[Skip to Content]
[Skip to Content Landing]
December 11, 1926


JAMA. 1926;87(24):2001. doi:10.1001/jama.1926.02680240045019

The rapidly growing evidence of the unexpectedly widespread occurrence of tularemia infection with Bacterium tularense has been stressed on several recent occasions in The Journal.5 The United States Public Health Service has regarded the malady of sufficient moment to maintain a tularemia laboratory, located at Hamilton, Mont. The disease has been spread insidiously. In nature it occurs as a fatal bacteremia of various rodents, especially rabbits. It is transmissible to man as an accidental infection by the bite of an infected blood-sucking insect or tick, or by the lodgment on his hands of the blood or internal organs of an infected rodent, as in the case of marketmen, cooks, hunters or laboratory workers.

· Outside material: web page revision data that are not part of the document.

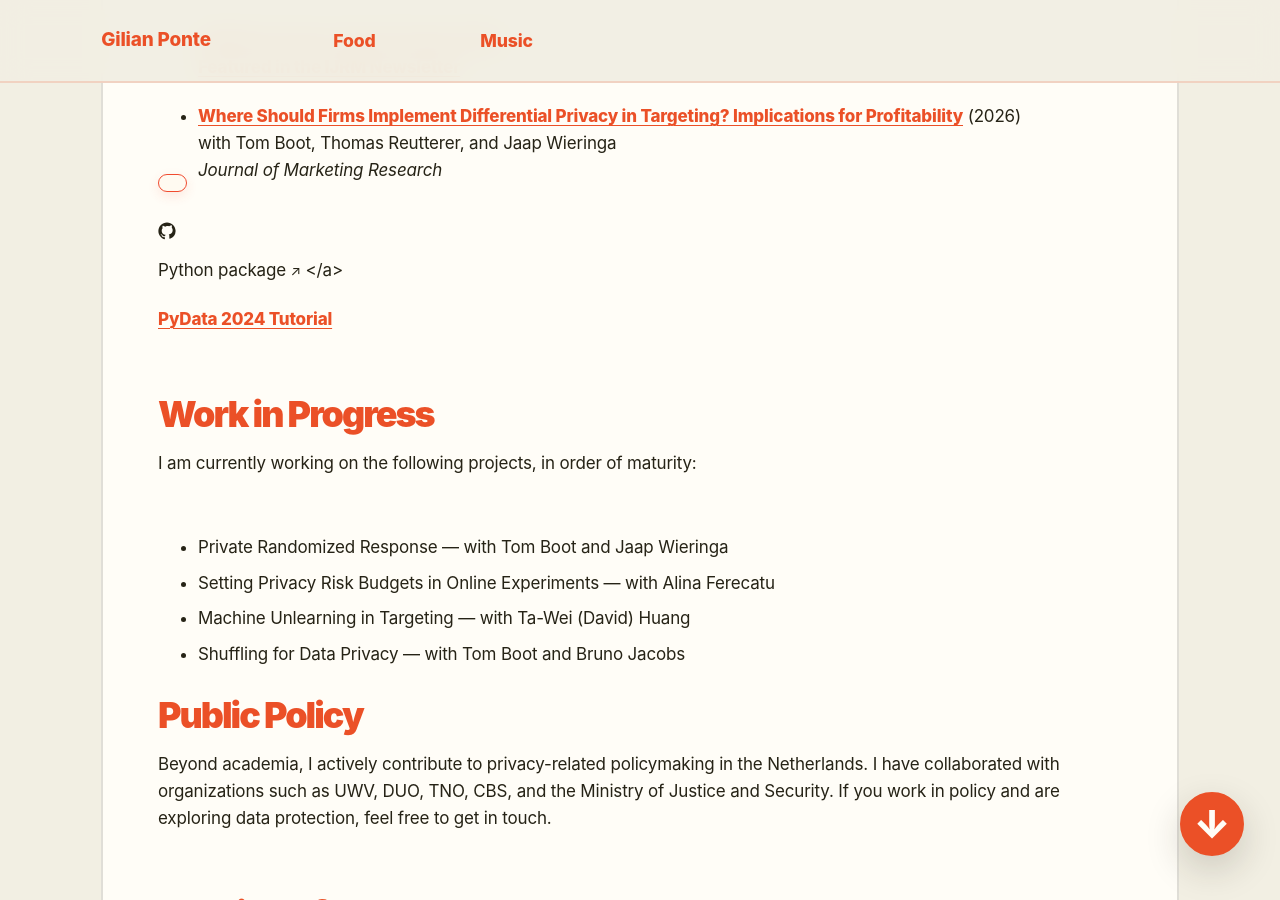
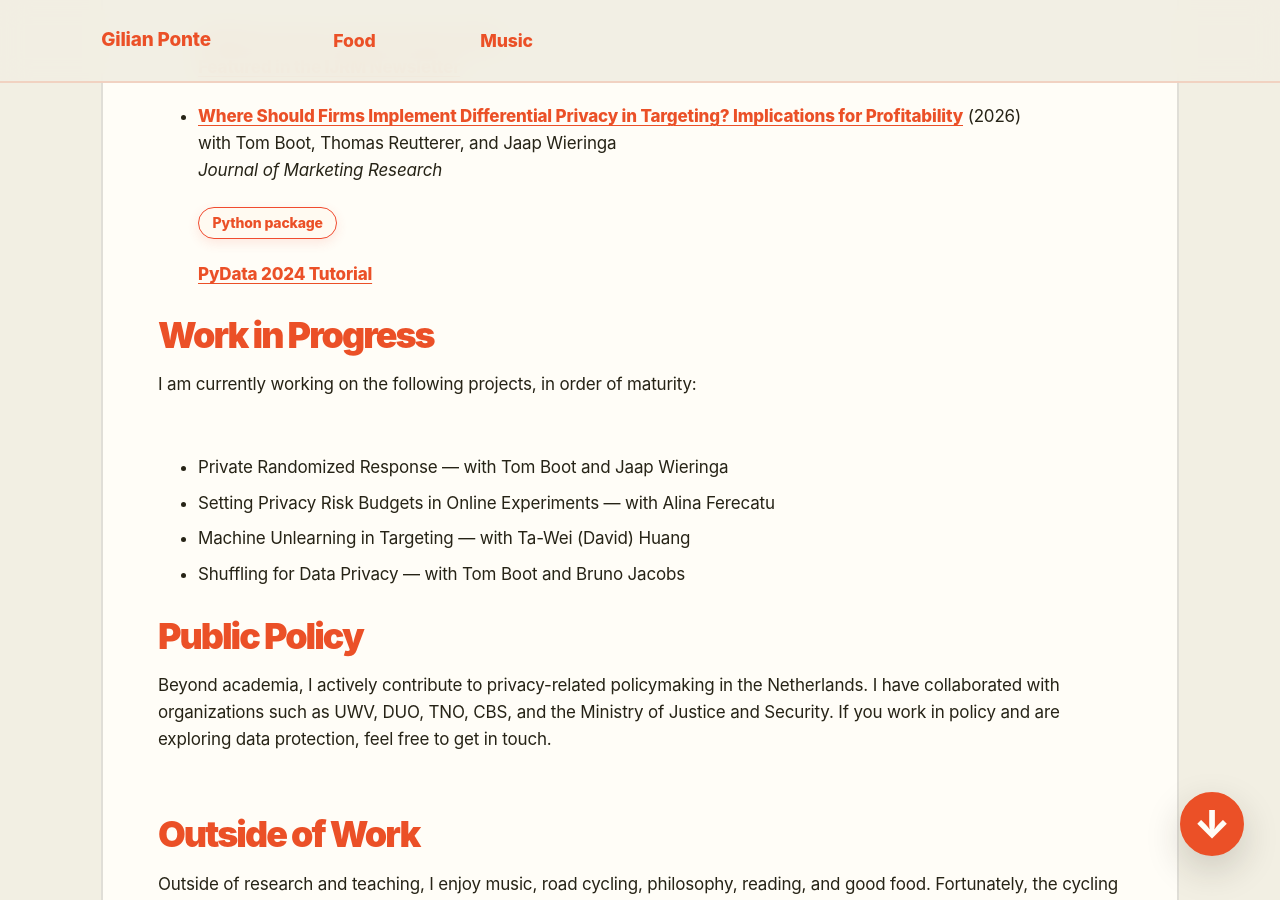
Before and after one commit to GilianPonte/gilianponte.github.io, a Jekyll site: the page built from _pages/year-archive.md, in a window 1280 px wide and 900 px high, scrolled down 1065 px. Built offline with Jekyll 4.4.1, drawn with Linux system fonts in a browser that asks for light colours.

Commit message:
Update year-archive.md

```diff
--- a/_pages/year-archive.md
+++ b/_pages/year-archive.md
@@ -34,13 +34,7 @@ My research lies at the intersection of marketing analytics and privacy, with a
   with Tom Boot, Thomas Reutterer, and Jaap Wieringa
   *Journal of Marketing Research*
 
-<a class="repo-link" href="https://github.com/GilianPonte/private-targeting" target="_blank" rel="noopener">
-  <svg class="repo-link__icon" viewBox="0 0 24 24" width="18" height="18" aria-hidden="true">
-    <path d="M12 .5C5.65.5.5 5.65.5 12c0 5.1 3.3 9.4 7.9 10.9.6.1.8-.25.8-.55v-2c-3.2.7-3.9-1.55-3.9-1.55-.55-1.35-1.35-1.7-1.35-1.7-1.1-.75.1-.75.1-.75 1.2.1 1.85 1.25 1.85 1.25 1.1 1.85 2.85 1.3 3.55 1 .1-.8.4-1.3.75-1.6-2.55-.3-5.25-1.3-5.25-5.7 0-1.25.45-2.3 1.2-3.1-.1-.3-.5-1.55.1-3.2 0 0 1-.3 3.3 1.2A11.4 11.4 0 0 1 12 5.3c1 0 2 .15 2.95.4 2.3-1.5 3.3-1.2 3.3-1.2.6 1.65.2 2.9.1 3.2.75.8 1.2 1.85 1.2 3.1 0 4.4-2.7 5.35-5.25 5.65.4.35.8 1.05.8 2.15v3.2c0 .3.2.65.8.55A11.52 11.52 0 0 0 23.5 12C23.5 5.65 18.35.5 12 .5Z"/>
-  </svg>
-  <span>Python package</span>
-  <span class="repo-link__arrow">↗</span>
-</a>
+  [Python package](https://github.com/GilianPonte/private-targeting){: .repo-link target="_blank" rel="noopener" }
 
   [PyData 2024 Tutorial](https://www.youtube-nocookie.com/embed/ObJWPCc2FNk)
 
```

Francis 6 of the United States Public Health Service, himself a pioneer in the investigation of tularemia, has pointed out that it is the only disease of man that has been elucidated from beginning to end